Data for review =
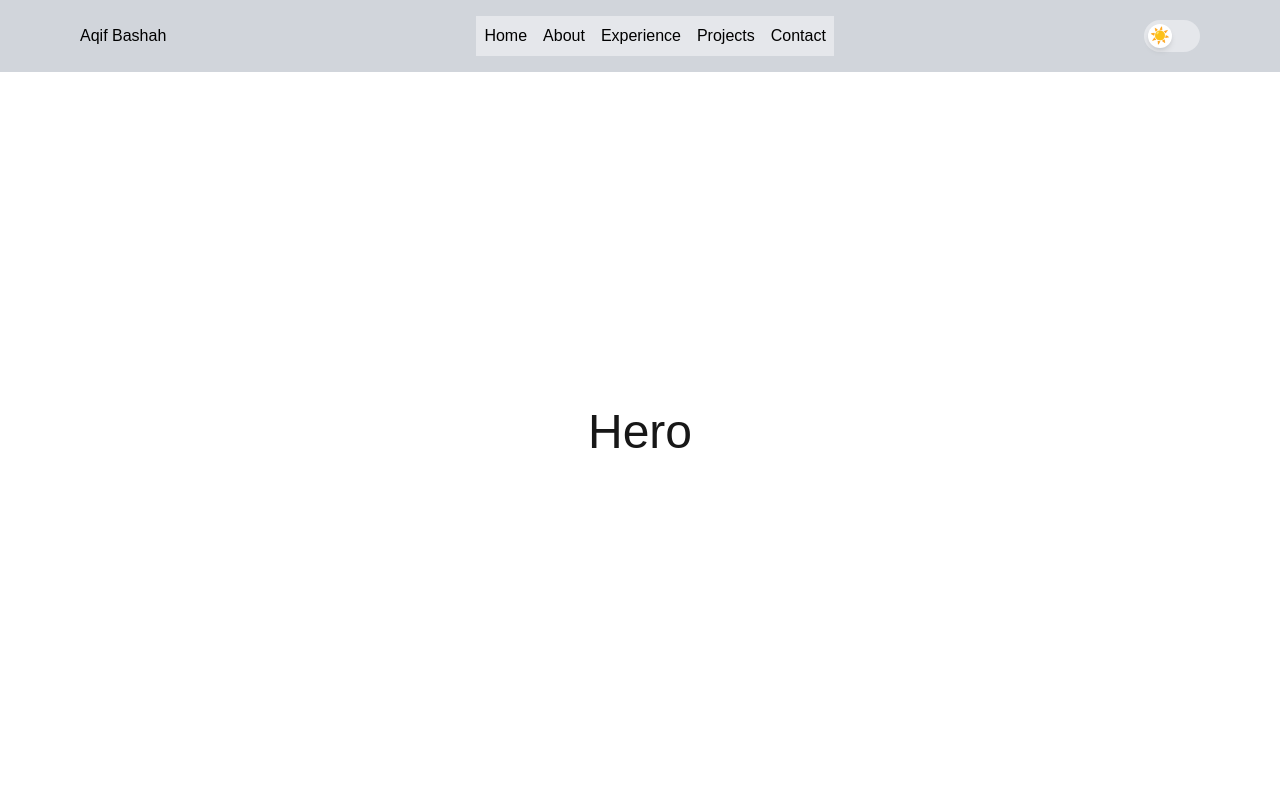
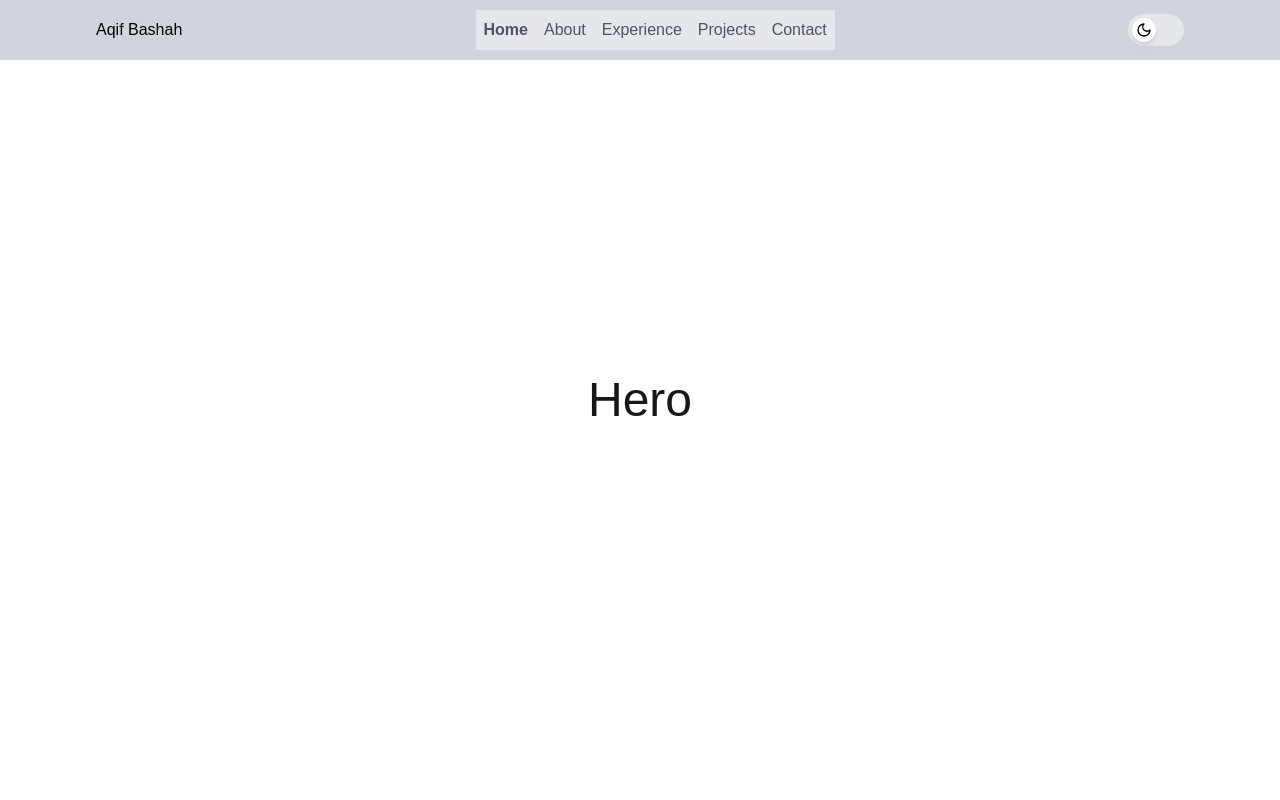
Before and after one commit to aqifbashah/portfolio-2025, a Next.js app: page / in a window 1280 px wide. Shown: the top 800 px of the page. Built offline with nearby package versions, Linux system fonts and the light colour scheme.

Commit message:
wip: remove custom theme, install next-theme and use useEffect for hydration. remove react-scroll and install lenis instead.

```diff
--- a/package.json
+++ b/package.json
@@ -9,10 +9,12 @@
     "lint": "next lint"
   },
   "dependencies": {
+    "lenis": "^1.1.20",
+    "lucide-react": "^0.475.0",
     "next": "15.1.7",
+    "next-themes": "^0.4.4",
     "react": "^19.0.0",
-    "react-dom": "^19.0.0",
-    "react-scroll": "^1.9.2"
+    "react-dom": "^19.0.0"
   },
   "devDependencies": {
     "@eslint/eslintrc": "^3",
--- /dev/null
+++ b/src/app/components/Header.tsx
@@ -0,0 +1,22 @@
+"use client";
+
+import { useEffect, useState } from "react";
+import NavBar from "./NavBar";
+import ThemeToggle from "./ThemeToggle";
+
+export default function Header() {
+  const [isMounted, setIsMounted] = useState(false);
+
+  useEffect(() => {
+    setIsMounted(true);
+  }, []);
+
+  if (!isMounted) return null;
+  return (
+    <div className="fixed top-0 flex h-[60px] w-full items-center justify-between bg-gray-300 px-24 py-4 text-black dark:bg-gray-700 dark:text-white">
+      <h1>Aqif Bashah</h1>
+      <NavBar />
+      <ThemeToggle />
+    </div>
+  );
+}
--- a/src/app/components/NavBar.tsx
+++ b/src/app/components/NavBar.tsx
@@ -1,35 +1,63 @@
 "use client";
 
 import { useEffect, useState } from "react";
-import { Link } from "react-scroll";
+import { useLenis } from "../hooks/useLenis";
+
+const navLinks = [
+  { to: "hero", label: "Home" },
+  { to: "about", label: "About" },
+  { to: "experience", label: "Experience" },
+  { to: "projects", label: "Projects" },
+  { to: "contact", label: "Contact" },
+];
 
 export default function NavBar() {
-  const [isMounted, setIsMounted] = useState(false);
+  const lenisRef = useLenis(); // Lenis hook for smooth scrolling
+  const [activeLink, setActiveLink] = useState<string>("");
 
-  // Ensure component only renders on client
   useEffect(() => {
-    setIsMounted(true);
+    const observer = new IntersectionObserver(
+      (entries) => {
+        entries.forEach((entry) => {
+          if (entry.isIntersecting) {
+            setActiveLink(entry.target.id); // Set active link when section is in view
+          }
+        });
+      },
+      { threshold: 0.5 }, // Trigger when 50% of the section is visible
+    );
+
+    // Observe each section
+    navLinks.forEach(({ to }) => {
+      const section = document.getElementById(to);
+      if (section) observer.observe(section);
+    });
+
+    return () => {
+      observer.disconnect(); // Cleanup observer when component unmounts
+    };
   }, []);
 
-  if (!isMounted) return null; // Avoid mismatched SSR/CSR
+  const handleScrollTo = (id: string) => {
+    const element = document.getElementById(id);
+    if (element) {
+      lenisRef.current?.scrollTo(element); // Scroll to section with Lenis
+    }
+  };
 
   return (
     <nav className="flex items-center justify-center gap-4 bg-gray-200 p-2 text-black dark:bg-gray-800 dark:text-white">
-      <Link to="hero" smooth={true} duration={500}>
-        Home
-      </Link>
-      <Link to="about" smooth={true} duration={500}>
-        About
-      </Link>
-      <Link to="experience" smooth={true} duration={500}>
-        Experience
-      </Link>
-      <Link to="projects" smooth={true} duration={500}>
-        Projects
-      </Link>
-      <Link to="contact" smooth={true} duration={500}>
-        Contact
-      </Link>
+      {navLinks.map(({ to, label }) => (
+        <button
+          key={to}
+          onClick={() => handleScrollTo(to)} // Handle scroll on click
+          className={`cursor-pointer text-gray-600 transition-all ${
+            activeLink === to ? "font-bold text-blue-600" : ""
+          }`}
+        >
+          {label}
+        </button>
+      ))}
     </nav>
   );
 }
--- a/src/app/components/ThemeToggle.tsx
+++ b/src/app/components/ThemeToggle.tsx
@@ -1,10 +1,11 @@
 "use client";
 
 import { useEffect, useState } from "react";
-import { useTheme } from "../context/theme-provider";
+import { useTheme } from "next-themes";
+import { Moon, Sun } from "lucide-react";
 
 export default function ThemeToggle() {
-  const { theme, toggleTheme } = useTheme();
+  const { theme, setTheme } = useTheme();
   const [isMounted, setIsMounted] = useState(false);
 
   useEffect(() => {
@@ -18,7 +19,7 @@ export default function ThemeToggle() {
       <input
         type="checkbox"
         checked={theme === "dark"}
-        onChange={toggleTheme}
+        onChange={() => setTheme(theme === "dark" ? "light" : "dark")}
         className="hidden"
       />
       <div className="relative h-8 w-14 rounded-full bg-gray-200 transition-colors dark:bg-gray-600">
@@ -27,7 +28,11 @@ export default function ThemeToggle() {
             theme === "dark" ? "translate-x-6" : "translate-x-0"
           }`}
         >
-          {theme === "light" ? "☀️" : "🌙"}
+          {theme === "light" ? (
+            <Sun className="h-4 w-4" />
+          ) : (
+            <Moon className="h-4 w-4" />
+          )}
         </div>
       </div>
     </label>
--- a/src/app/context/theme-provider.tsx
+++ b/src/app/context/theme-provider.tsx
@@ -1,43 +1,21 @@
-'use client'
+"use client";
 
-import { createContext, useContext, useEffect, useState } from 'react'
+import * as React from "react";
+import { ThemeProvider as NextThemesProvider } from "next-themes";
 
-type Theme = 'light' | 'dark'
-type ThemeContextType = {
-  theme: Theme
-  toggleTheme: () => void
+export function ThemeProvider({
+  children,
+  ...props
+}: React.ComponentProps<typeof NextThemesProvider>) {
+  const [mounted, setMounted] = React.useState(false);
+
+  React.useEffect(() => {
+    setMounted(true);
+  }, []);
+
+  if (!mounted) {
+    return <>{children}</>; // Prevent rendering mismatched server HTML
+  }
+
+  return <NextThemesProvider {...props}>{children}</NextThemesProvider>;
 }
-
-const ThemeContext = createContext<ThemeContextType | undefined>(undefined)
-
-export function ThemeProvider({ children }: { children: React.ReactNode }) {
-  const [theme, setTheme] = useState<Theme>(() => {
-    if (typeof window !== 'undefined') {
-      return (localStorage.getItem('theme') as Theme) || 'light'
-    }
-    return 'light'
-  })
-
-  useEffect(() => {
-    if (theme === 'dark') {
-      document.documentElement.classList.add('dark') // Apply dark mode
-    } else {
-      document.documentElement.classList.remove('dark') // Remove dark mode
-    }
-    localStorage.setItem('theme', theme)
-  }, [theme])
-
-  const toggleTheme = () => setTheme(theme === 'light' ? 'dark' : 'light')
-
-  return (
-    <ThemeContext.Provider value={{ theme, toggleTheme }}>
-      {children}
-    </ThemeContext.Provider>
-  )
-}
-
-export function useTheme() {
-  const context = useContext(ThemeContext)
-  if (!context) throw new Error('useTheme must be used within a ThemeProvider')
-  return context
-}
--- /dev/null
+++ b/src/app/hooks/useLenis.ts
@@ -0,0 +1,28 @@
+import Lenis from "lenis";
+import { useEffect, useRef } from "react";
+
+// Custom hook to integrate Lenis for smooth scrolling
+export function useLenis() {
+  const lenisRef = useRef<Lenis | null>(null);
+
+  useEffect(() => {
+    // Initialize Lenis
+    lenisRef.current = new Lenis({
+      lerp: 0.1, // Set the scroll animation speed (0 to 1)
+      smoothWheel: true, // Enable smooth scrolling with mouse wheel
+    });
+
+    // Animation loop for Lenis
+    function raf(time: number) {
+      lenisRef.current?.raf(time);
+      requestAnimationFrame(raf);
+    }
+    requestAnimationFrame(raf);
+
+    return () => {
+      lenisRef.current?.destroy(); // Clean up on component unmount
+    };
+  }, []);
+
+  return lenisRef;
+}
--- a/src/app/layout.tsx
+++ b/src/app/layout.tsx
@@ -2,8 +2,7 @@ import type { Metadata } from "next";
 import { Geist, Geist_Mono } from "next/font/google";
 import "./globals.css";
 import { ThemeProvider } from "./context/theme-provider";
-import ThemeToggle from "./components/ThemeToggle";
-import NavBar from "./components/NavBar";
+import Header from "./components/Header";
 
 const geistSans = Geist({
   variable: "--font-geist-sans",
@@ -16,30 +15,26 @@ const geistMono = Geist_Mono({
 });
 
 export const metadata: Metadata = {
-  title: "Create Next App",
+  title: "Aqif Bashah Port",
   description: "Generated by create next app",
 };
 
 export default function RootLayout({
   children,
-}: Readonly<{
+}: {
   children: React.ReactNode;
-}>) {
+}) {
   return (
     <html lang="en">
       <body
         className={`${geistSans.variable} ${geistMono.variable} antialiased`}
       >
-        <ThemeProvider>
-          <header className="fixed top-0 flex w-full items-center justify-between bg-gray-300 px-20 py-4 text-black dark:bg-gray-700 dark:text-white">
-            <h1>Aqif Bashah</h1>
-            <NavBar />
-            <ThemeToggle />
-          </header>
-          <main className="px-20">{children}</main>
-          <footer className="mt-4 bg-gray-200 p-4 text-black dark:bg-gray-800 dark:text-white">
+        <ThemeProvider attribute="class" defaultTheme="system" enableSystem>
+          <Header />
+          <main>{children}</main>
+          {/* <footer className="bg-gray-200 p-4 text-black dark:bg-gray-800 dark:text-white">
             © 2025 My Portfolio
-          </footer>
+          </footer> */}
         </ThemeProvider>
       </body>
     </html>
--- a/src/app/page.tsx
+++ b/src/app/page.tsx
@@ -1,11 +1,21 @@
+"use client";
+import { useEffect, useState } from "react";
 import About from "./components/about/About";
 import Contact from "./components/contact/Contact";
 import Experience from "./components/exprience/Exprience";
 import Hero from "./components/hero/Hero";
 import Projects from "./components/projects/Projects";
 export default function Home() {
+  const [isMounted, setIsMounted] = useState(false);
+
+  useEffect(() => {
+    setIsMounted(true);
+  }, []);
+
+  if (!isMounted) return null;
+
   return (
-    <div className="flex flex-col gap-4 bg-white p-8 transition-all dark:bg-gray-900">
+    <div className="flex flex-col gap-4 bg-white px-20 transition-all dark:bg-gray-900">
       <section id="hero">
         <Hero />
       </section>
```
Also changed, not shown: 1 other file (tests, documents, lock files or other folders).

Your assignment = Scan the material above for the word "function". Copy each line where it occurs.

Answer to this task =
+export default function Header() {
 export default function NavBar() {
 export default function ThemeToggle() {
@@ -18,7 +19,7 @@ export default function ThemeToggle() {
@@ -27,7 +28,11 @@ export default function ThemeToggle() {
+export function ThemeProvider({
-export function ThemeProvider({ children }: { children: React.ReactNode }) {
-export function useTheme() {
+export function useLenis() {
+    function raf(time: number) {
 export default function RootLayout({
 export default function Home() {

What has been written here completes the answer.